AIM OF THE EXERCISE: From the entries below, copy every line that holds the word "secondary".

DATA SHOWN:

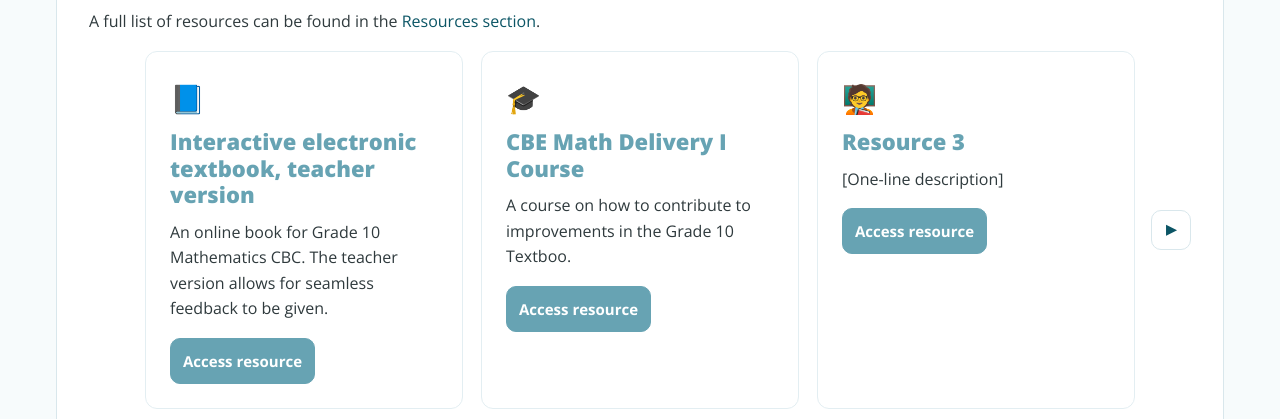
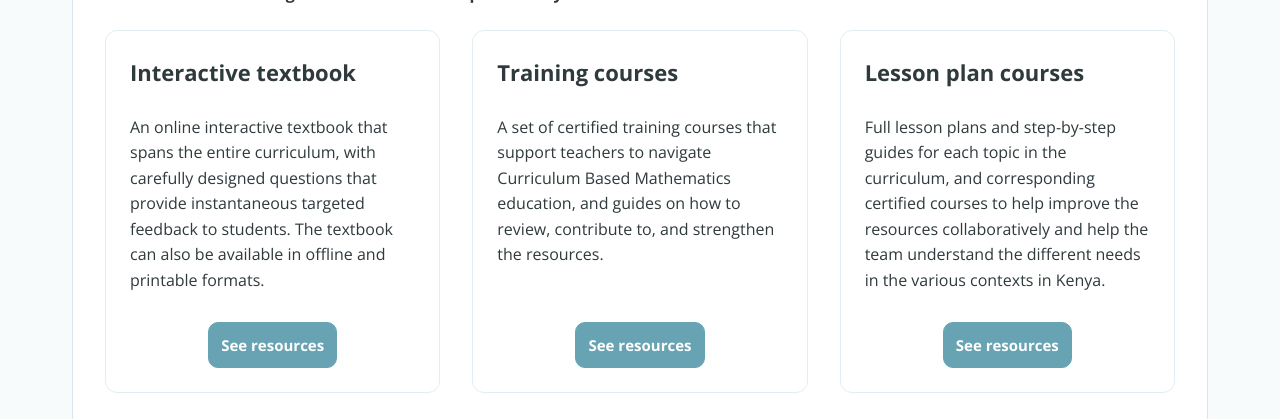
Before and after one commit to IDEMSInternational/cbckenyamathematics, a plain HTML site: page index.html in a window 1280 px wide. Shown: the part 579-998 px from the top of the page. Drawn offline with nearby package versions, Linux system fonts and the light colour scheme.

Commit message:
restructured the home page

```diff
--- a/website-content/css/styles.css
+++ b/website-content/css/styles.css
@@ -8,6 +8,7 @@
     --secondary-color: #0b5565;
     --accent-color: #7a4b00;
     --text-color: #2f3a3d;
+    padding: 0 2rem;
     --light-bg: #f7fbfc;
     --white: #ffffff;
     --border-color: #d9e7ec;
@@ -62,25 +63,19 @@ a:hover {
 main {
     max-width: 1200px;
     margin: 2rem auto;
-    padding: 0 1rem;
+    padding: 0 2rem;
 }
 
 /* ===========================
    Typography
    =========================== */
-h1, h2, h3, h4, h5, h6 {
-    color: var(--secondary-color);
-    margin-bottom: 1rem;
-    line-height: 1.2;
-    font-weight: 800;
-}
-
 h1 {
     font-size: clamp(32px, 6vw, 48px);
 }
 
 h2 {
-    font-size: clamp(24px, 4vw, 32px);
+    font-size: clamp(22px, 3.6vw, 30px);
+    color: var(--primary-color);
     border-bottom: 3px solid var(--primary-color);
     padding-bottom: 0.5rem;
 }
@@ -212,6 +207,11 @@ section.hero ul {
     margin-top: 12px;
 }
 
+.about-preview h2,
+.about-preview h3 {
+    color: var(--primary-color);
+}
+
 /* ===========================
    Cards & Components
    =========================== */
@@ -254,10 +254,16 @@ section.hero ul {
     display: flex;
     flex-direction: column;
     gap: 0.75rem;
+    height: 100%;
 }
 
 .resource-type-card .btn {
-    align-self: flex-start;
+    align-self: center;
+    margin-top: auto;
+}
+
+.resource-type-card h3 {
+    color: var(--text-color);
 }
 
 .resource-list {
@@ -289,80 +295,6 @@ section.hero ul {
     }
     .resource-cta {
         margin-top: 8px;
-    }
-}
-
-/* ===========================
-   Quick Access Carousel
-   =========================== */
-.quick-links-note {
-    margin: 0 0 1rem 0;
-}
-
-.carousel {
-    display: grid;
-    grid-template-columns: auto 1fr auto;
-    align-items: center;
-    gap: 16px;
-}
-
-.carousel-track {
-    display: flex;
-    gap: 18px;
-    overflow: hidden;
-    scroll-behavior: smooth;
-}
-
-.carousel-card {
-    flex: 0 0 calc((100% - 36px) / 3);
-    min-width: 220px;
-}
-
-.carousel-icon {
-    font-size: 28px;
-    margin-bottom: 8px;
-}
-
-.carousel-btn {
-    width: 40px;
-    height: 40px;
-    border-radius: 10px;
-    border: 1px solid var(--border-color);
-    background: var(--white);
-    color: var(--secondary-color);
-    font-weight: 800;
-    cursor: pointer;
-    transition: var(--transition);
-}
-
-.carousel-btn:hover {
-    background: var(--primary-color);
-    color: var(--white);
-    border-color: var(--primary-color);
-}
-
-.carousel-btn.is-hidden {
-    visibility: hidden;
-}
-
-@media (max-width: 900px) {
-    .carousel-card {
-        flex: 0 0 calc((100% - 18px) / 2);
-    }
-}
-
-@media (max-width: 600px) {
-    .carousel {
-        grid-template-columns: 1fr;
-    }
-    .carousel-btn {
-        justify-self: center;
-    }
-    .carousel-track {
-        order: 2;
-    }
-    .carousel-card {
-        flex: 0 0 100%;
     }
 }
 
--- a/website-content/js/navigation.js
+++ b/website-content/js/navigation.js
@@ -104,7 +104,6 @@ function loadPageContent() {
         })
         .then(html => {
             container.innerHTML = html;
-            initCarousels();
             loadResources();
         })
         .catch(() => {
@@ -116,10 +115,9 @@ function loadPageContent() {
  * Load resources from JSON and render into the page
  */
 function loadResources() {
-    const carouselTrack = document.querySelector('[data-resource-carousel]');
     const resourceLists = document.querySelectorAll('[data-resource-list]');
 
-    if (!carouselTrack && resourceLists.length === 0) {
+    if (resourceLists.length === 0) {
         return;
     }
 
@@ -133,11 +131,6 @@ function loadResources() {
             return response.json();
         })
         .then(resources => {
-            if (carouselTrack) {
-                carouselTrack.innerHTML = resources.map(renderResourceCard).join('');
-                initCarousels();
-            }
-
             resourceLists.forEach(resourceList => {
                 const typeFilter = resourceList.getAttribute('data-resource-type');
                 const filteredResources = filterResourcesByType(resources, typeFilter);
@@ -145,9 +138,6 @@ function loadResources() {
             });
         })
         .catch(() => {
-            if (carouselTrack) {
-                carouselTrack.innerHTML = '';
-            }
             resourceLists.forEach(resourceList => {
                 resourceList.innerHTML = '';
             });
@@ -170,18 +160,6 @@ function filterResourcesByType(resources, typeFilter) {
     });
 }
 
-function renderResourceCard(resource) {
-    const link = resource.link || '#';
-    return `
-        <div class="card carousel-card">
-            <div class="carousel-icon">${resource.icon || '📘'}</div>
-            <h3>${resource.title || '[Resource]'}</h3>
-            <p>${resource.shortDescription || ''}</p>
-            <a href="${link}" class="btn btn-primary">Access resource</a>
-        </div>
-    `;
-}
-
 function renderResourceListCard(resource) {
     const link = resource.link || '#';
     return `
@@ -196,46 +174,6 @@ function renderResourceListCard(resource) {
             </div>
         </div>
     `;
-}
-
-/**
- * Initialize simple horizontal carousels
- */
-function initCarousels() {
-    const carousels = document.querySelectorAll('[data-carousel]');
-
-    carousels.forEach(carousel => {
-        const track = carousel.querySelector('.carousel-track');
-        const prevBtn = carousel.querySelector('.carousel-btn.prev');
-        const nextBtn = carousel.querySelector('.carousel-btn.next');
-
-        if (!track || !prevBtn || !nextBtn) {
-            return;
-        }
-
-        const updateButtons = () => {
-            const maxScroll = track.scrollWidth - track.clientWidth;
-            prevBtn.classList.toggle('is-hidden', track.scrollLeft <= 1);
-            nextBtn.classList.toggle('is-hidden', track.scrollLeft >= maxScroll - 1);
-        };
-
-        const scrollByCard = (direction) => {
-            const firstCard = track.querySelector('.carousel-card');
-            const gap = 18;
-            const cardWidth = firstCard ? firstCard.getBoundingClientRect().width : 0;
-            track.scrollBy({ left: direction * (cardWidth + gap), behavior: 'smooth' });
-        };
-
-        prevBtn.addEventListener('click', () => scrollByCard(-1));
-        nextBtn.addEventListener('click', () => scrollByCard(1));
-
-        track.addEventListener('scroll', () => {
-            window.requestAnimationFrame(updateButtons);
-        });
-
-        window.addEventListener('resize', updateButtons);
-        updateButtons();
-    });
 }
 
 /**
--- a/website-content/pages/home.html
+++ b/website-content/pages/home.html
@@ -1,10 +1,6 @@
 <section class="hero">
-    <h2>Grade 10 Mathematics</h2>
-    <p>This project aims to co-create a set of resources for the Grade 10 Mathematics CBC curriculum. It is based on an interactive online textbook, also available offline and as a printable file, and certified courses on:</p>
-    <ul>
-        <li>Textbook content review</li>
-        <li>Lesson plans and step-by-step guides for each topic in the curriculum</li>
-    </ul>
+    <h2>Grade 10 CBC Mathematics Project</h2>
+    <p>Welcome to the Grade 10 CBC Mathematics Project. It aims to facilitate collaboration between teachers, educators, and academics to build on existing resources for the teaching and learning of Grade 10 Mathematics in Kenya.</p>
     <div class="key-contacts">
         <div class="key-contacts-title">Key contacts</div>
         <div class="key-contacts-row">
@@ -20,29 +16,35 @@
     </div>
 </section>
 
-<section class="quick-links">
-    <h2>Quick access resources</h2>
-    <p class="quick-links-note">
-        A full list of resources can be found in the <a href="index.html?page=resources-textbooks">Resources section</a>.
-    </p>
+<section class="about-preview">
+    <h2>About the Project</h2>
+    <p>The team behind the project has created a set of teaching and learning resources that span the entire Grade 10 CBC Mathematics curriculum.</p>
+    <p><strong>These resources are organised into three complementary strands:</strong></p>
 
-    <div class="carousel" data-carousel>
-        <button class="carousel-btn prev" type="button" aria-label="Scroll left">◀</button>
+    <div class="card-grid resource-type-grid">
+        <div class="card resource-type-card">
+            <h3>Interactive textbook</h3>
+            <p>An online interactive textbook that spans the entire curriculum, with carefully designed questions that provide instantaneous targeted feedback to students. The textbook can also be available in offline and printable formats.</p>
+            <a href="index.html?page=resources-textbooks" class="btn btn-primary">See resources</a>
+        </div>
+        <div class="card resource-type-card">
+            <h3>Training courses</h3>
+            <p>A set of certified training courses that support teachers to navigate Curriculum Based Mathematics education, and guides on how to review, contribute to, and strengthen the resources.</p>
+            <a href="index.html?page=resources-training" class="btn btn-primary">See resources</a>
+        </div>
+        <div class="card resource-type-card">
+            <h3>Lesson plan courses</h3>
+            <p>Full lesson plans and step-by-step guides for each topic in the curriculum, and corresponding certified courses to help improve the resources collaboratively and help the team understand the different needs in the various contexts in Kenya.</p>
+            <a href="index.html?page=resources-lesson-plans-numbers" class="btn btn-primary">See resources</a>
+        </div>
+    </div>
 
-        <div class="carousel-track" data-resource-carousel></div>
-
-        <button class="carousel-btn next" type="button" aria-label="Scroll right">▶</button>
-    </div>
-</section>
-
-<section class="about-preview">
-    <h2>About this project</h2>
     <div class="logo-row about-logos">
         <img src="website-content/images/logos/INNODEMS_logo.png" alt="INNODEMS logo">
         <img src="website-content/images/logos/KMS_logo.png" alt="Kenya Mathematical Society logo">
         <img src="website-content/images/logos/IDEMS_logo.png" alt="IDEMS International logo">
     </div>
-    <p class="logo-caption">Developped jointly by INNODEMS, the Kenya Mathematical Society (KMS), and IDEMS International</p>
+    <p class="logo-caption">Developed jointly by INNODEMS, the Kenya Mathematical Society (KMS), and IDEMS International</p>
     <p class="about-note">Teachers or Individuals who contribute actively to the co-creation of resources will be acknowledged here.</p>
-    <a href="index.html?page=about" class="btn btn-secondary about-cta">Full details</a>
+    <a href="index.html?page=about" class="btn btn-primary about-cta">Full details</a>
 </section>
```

==

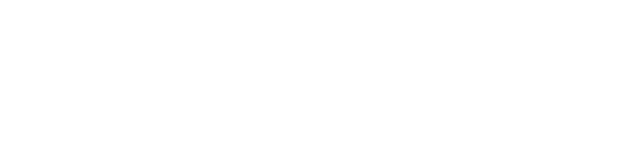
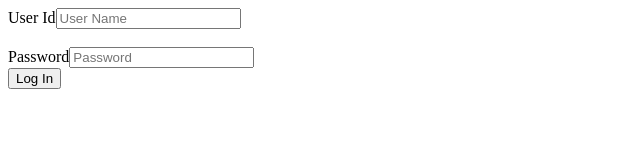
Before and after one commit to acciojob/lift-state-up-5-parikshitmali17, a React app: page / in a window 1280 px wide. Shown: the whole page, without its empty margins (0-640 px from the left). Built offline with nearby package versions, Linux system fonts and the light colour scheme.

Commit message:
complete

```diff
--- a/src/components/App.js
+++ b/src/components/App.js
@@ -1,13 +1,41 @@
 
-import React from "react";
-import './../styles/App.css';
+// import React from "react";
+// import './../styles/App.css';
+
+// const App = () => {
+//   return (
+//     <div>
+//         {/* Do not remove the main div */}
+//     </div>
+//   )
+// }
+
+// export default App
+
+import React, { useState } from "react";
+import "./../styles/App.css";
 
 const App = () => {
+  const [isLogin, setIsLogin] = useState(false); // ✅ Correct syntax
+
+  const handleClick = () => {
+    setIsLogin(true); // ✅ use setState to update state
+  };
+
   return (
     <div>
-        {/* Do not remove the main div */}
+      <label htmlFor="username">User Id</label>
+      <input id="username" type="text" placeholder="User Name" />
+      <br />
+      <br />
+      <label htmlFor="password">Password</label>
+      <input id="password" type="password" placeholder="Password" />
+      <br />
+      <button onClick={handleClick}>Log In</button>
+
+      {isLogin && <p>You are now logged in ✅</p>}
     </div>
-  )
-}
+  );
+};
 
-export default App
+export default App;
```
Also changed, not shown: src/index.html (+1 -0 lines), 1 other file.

COMPLETED EXERCISE:
     --secondary-color: #0b5565;
-    color: var(--secondary-color);
-    color: var(--secondary-color);
-    <a href="index.html?page=about" class="btn btn-secondary about-cta">Full details</a>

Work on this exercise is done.